Only about two per cent of Lloydminster residents have signed up to the city’s emergency alert program.
At its regular meeting on Jan. 26, council approved the city’s 2015 emergency response plan. Part of this plan is the city’s emergency notification system, which the city uses to send out information and directions in the case of a disaster. At the council meeting, it was revealed that 566 accounts have been set up.
“We would love to see more people signed up,” said emergency management co-ordinator Anne Danielson. “If there is an emergency or disaster its going to be a community response and we’re definitely going to want to pull together.”
Residents can sign up at lloydminster.ca/emergencyalert. Once on the site, users must set up an account and specify how they want to be contacted, if they have any useful skills or supplies or if they have special needs. Subscribers can also select parts of the city to receive alerts for. For example, a parent can subscribe to alerts specifically relevant to the area near the school their child attends.
City Coun. Larry Sauer says some people might not be signing up to the alerts because the thought of emergencies may make them feel uneasy.
“I know that we’ve publicized it,” said Sauer. “We’ve put it out in brochures that have gone out to households. Maybe it’s something that people (think), ‘Natural disasters? Is that going to happen here?’ Chances are it’s not, hopefully not, but it is there and it would be great if people became informed and did subscribe.”
As a practice exercise, the city sends out a test message to subscribed residents on the third Wednesday of every month at noon. The alert does not require any action, and simply states that it is an emergency test message. City employees, however, receive an emergency message at a random day and time once each month.

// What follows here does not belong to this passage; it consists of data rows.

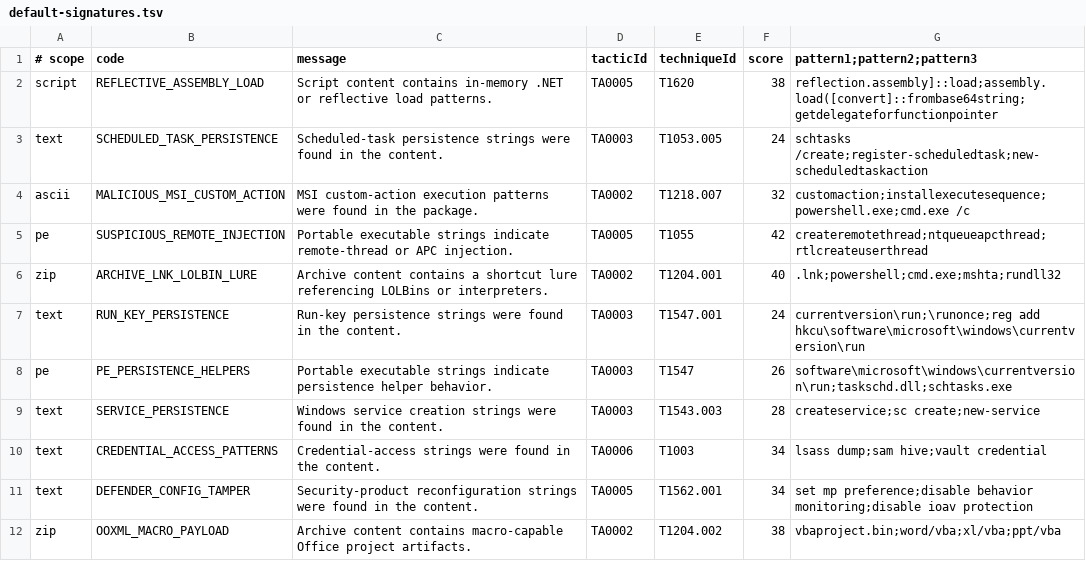
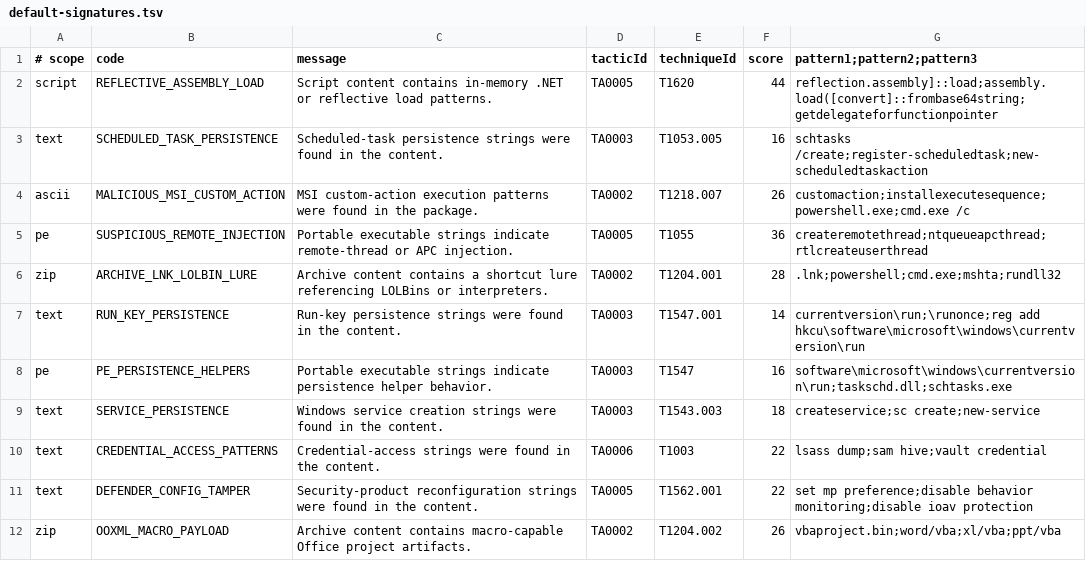
Before and after one commit to Palmertech-Webdev/AntiVirus, a TSV file: agent/windows/signatures/default-signatures.tsv, drawn as a sheet.

```diff
--- a/agent/windows/signatures/default-signatures.tsv
+++ b/agent/windows/signatures/default-signatures.tsv
@@ -1,12 +1,12 @@
 # scope|code|message|tacticId|techniqueId|score|pattern1;pattern2;pattern3
-script|REFLECTIVE_ASSEMBLY_LOAD|Script content contains in-memory .NET or reflective load patterns.|TA0005|T1620|38|reflection.assembly]::load;assembly.load([convert]::frombase64string;getdelegateforfunctionpointer
-text|SCHEDULED_TASK_PERSISTENCE|Scheduled-task persistence strings were found in the content.|TA0003|T1053.005|24|schtasks /create;register-scheduledtask;new-scheduledtaskaction
-ascii|MALICIOUS_MSI_CUSTOM_ACTION|MSI custom-action execution patterns were found in the package.|TA0002|T1218.007|32|customaction;installexecutesequence;powershell.exe;cmd.exe /c
-pe|SUSPICIOUS_REMOTE_INJECTION|Portable executable strings indicate remote-thread or APC injection.|TA0005|T1055|42|createremotethread;ntqueueapcthread;rtlcreateuserthread
-zip|ARCHIVE_LNK_LOLBIN_LURE|Archive content contains a shortcut lure referencing LOLBins or interpreters.|TA0002|T1204.001|40|.lnk;powershell;cmd.exe;mshta;rundll32
-text|RUN_KEY_PERSISTENCE|Run-key persistence strings were found in the content.|TA0003|T1547.001|24|currentversion\run;\runonce;reg add hkcu\software\microsoft\windows\currentversion\run
-pe|PE_PERSISTENCE_HELPERS|Portable executable strings indicate persistence helper behavior.|TA0003|T1547|26|software\microsoft\windows\currentversion\run;taskschd.dll;schtasks.exe
-text|SERVICE_PERSISTENCE|Windows service creation strings were found in the content.|TA0003|T1543.003|28|createservice;sc create;new-service
-text|CREDENTIAL_ACCESS_PATTERNS|Credential-access strings were found in the content.|TA0006|T1003|34|lsass dump;sam hive;vault credential
-text|DEFENDER_CONFIG_TAMPER|Security-product reconfiguration strings were found in the content.|TA0005|T1562.001|34|set mp preference;disable behavior monitoring;disable ioav protection
-zip|OOXML_MACRO_PAYLOAD|Archive content contains macro-capable Office project artifacts.|TA0002|T1204.002|38|vbaproject.bin;word/vba;xl/vba;ppt/vba
+script|REFLECTIVE_ASSEMBLY_LOAD|Script content contains in-memory .NET or reflective load patterns.|TA0005|T1620|44|reflection.assembly]::load;assembly.load([convert]::frombase64string;getdelegateforfunctionpointer
+text|SCHEDULED_TASK_PERSISTENCE|Scheduled-task persistence strings were found in the content.|TA0003|T1053.005|16|schtasks /create;register-scheduledtask;new-scheduledtaskaction
+ascii|MALICIOUS_MSI_CUSTOM_ACTION|MSI custom-action execution patterns were found in the package.|TA0002|T1218.007|26|customaction;installexecutesequence;powershell.exe;cmd.exe /c
+pe|SUSPICIOUS_REMOTE_INJECTION|Portable executable strings indicate remote-thread or APC injection.|TA0005|T1055|36|createremotethread;ntqueueapcthread;rtlcreateuserthread
+zip|ARCHIVE_LNK_LOLBIN_LURE|Archive content contains a shortcut lure referencing LOLBins or interpreters.|TA0002|T1204.001|28|.lnk;powershell;cmd.exe;mshta;rundll32
+text|RUN_KEY_PERSISTENCE|Run-key persistence strings were found in the content.|TA0003|T1547.001|14|currentversion\run;\runonce;reg add hkcu\software\microsoft\windows\currentversion\run
+pe|PE_PERSISTENCE_HELPERS|Portable executable strings indicate persistence helper behavior.|TA0003|T1547|16|software\microsoft\windows\currentversion\run;taskschd.dll;schtasks.exe
+text|SERVICE_PERSISTENCE|Windows service creation strings were found in the content.|TA0003|T1543.003|18|createservice;sc create;new-service
+text|CREDENTIAL_ACCESS_PATTERNS|Credential-access strings were found in the content.|TA0006|T1003|22|lsass dump;sam hive;vault credential
+text|DEFENDER_CONFIG_TAMPER|Security-product reconfiguration strings were found in the content.|TA0005|T1562.001|22|set mp preference;disable behavior monitoring;disable ioav protection
+zip|OOXML_MACRO_PAYLOAD|Archive content contains macro-capable Office project artifacts.|TA0002|T1204.002|26|vbaproject.bin;word/vba;xl/vba;ppt/vba
```
Also changed, not shown: 33 other files.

“We like to keep the element of surprise, because that’s a really good way to test the system. Disasters don’t happen just Monday to Friday during business hours,” Danielson said. “Staff have been very accepting of it and they always respond so quickly, so its been a really good test of the system. They don’t know when it’s going to happen, they just know it’s going to happen once during the month.”
The city’s emergency plan must be approved annually by council, and this year there were no significant changes, aside from some people’s names. But Danielson says the plan is still a “living document.”
“I think we have a very strong foundation with that plan,” she said. “But we don’t want it to be something that just sits on the shelf. We have to implement what we have in that plan, whether that’s the emergency alert system and how we’re going to notify people and making sure that we’re testing that, running emergency exercises and working with our community partners year round.”